[Start of Attachment]

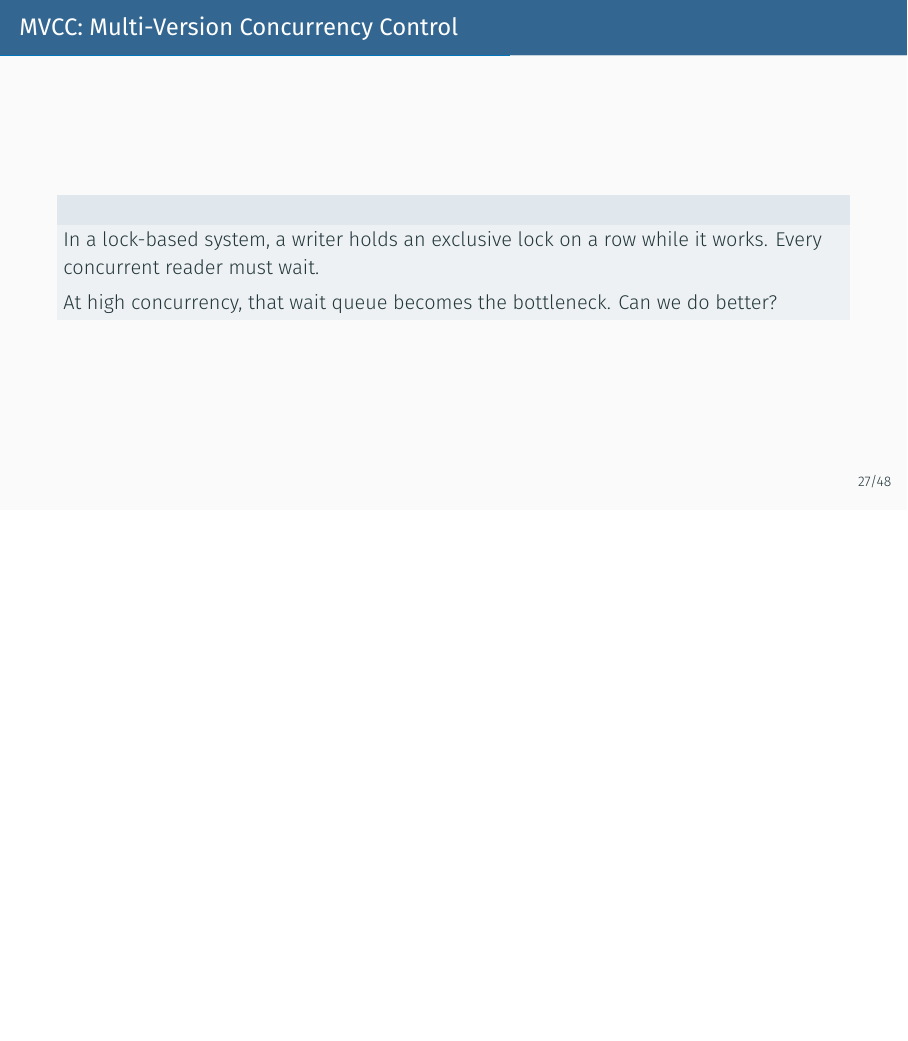
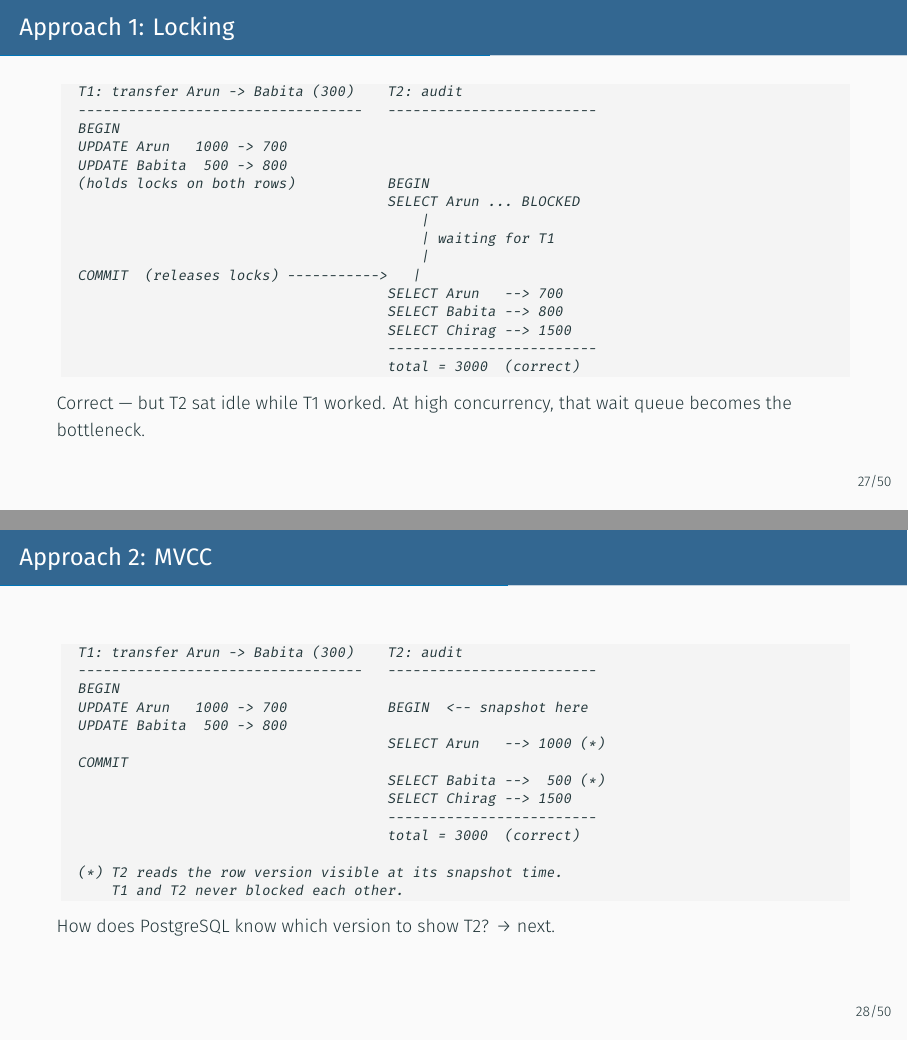
Before and after one commit to amitprabhudesai/oltp-workloads-pg-workshop, LaTeX slides (slides/slides.tex): page 31 of 67 before the commit and pages 31 and 32 of 69 after it, the two joined at a grey line, the shorter picture padded with empty space. Compiled offline with XeLaTeX.

Commit message:
Add solution approaches to isolation problem

```diff
--- a/slides/slides.tex
+++ b/slides/slides.tex
@@ -721,6 +721,61 @@ Larger \texttt{max\_wal\_size} = better throughput, longer recovery.}
 \end{frame}
 
 % -----------------------------------------------------------------------------
+% Slide: Solution approach 1 — locking
+% -----------------------------------------------------------------------------
+\begin{frame}[fragile]{Approach 1: Locking}
+
+\begin{lstlisting}[style=ascii]
+  T1: transfer Arun -> Babita (300)    T2: audit
+  ----------------------------------   -------------------------
+  BEGIN
+  UPDATE Arun   1000 -> 700
+  UPDATE Babita  500 -> 800
+  (holds locks on both rows)           BEGIN
+                                       SELECT Arun ... BLOCKED
+                                           |
+                                           | waiting for T1
+                                           |
+  COMMIT  (releases locks) ----------->   |
+                                       SELECT Arun   --> 700
+                                       SELECT Babita --> 800
+                                       SELECT Chirag --> 1500
+                                       -------------------------
+                                       total = 3000  (correct)
+\end{lstlisting}
+
+{\small Correct --- but T2 sat idle while T1 worked.
+At high concurrency, that wait queue becomes the bottleneck.}
+
+\end{frame}
+
+% -----------------------------------------------------------------------------
+% Slide: Solution approach 2 — MVCC
+% -----------------------------------------------------------------------------
+\begin{frame}[fragile]{Approach 2: MVCC}
+
+\begin{lstlisting}[style=ascii]
+  T1: transfer Arun -> Babita (300)    T2: audit
+  ----------------------------------   -------------------------
+  BEGIN
+  UPDATE Arun   1000 -> 700            BEGIN  <-- snapshot here
+  UPDATE Babita  500 -> 800
+                                       SELECT Arun   --> 1000 (*)
+  COMMIT
+                                       SELECT Babita -->  500 (*)
+                                       SELECT Chirag --> 1500
+                                       -------------------------
+                                       total = 3000  (correct)
+
+  (*) T2 reads the row version visible at its snapshot time.
+      T1 and T2 never blocked each other.
+\end{lstlisting}
+
+{\small How does PostgreSQL know which version to show T2? \textrightarrow\ next.}
+
+\end{frame}
+
+% -----------------------------------------------------------------------------
 % Slide: MVCC motivation
 % -----------------------------------------------------------------------------
 \begin{frame}{MVCC: Multi-Version Concurrency Control}
```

[End of Attachment]

## Directions
Across all the material above, work out how many lines hold the word "MVCC", and answer with that number only.

## Final answer
4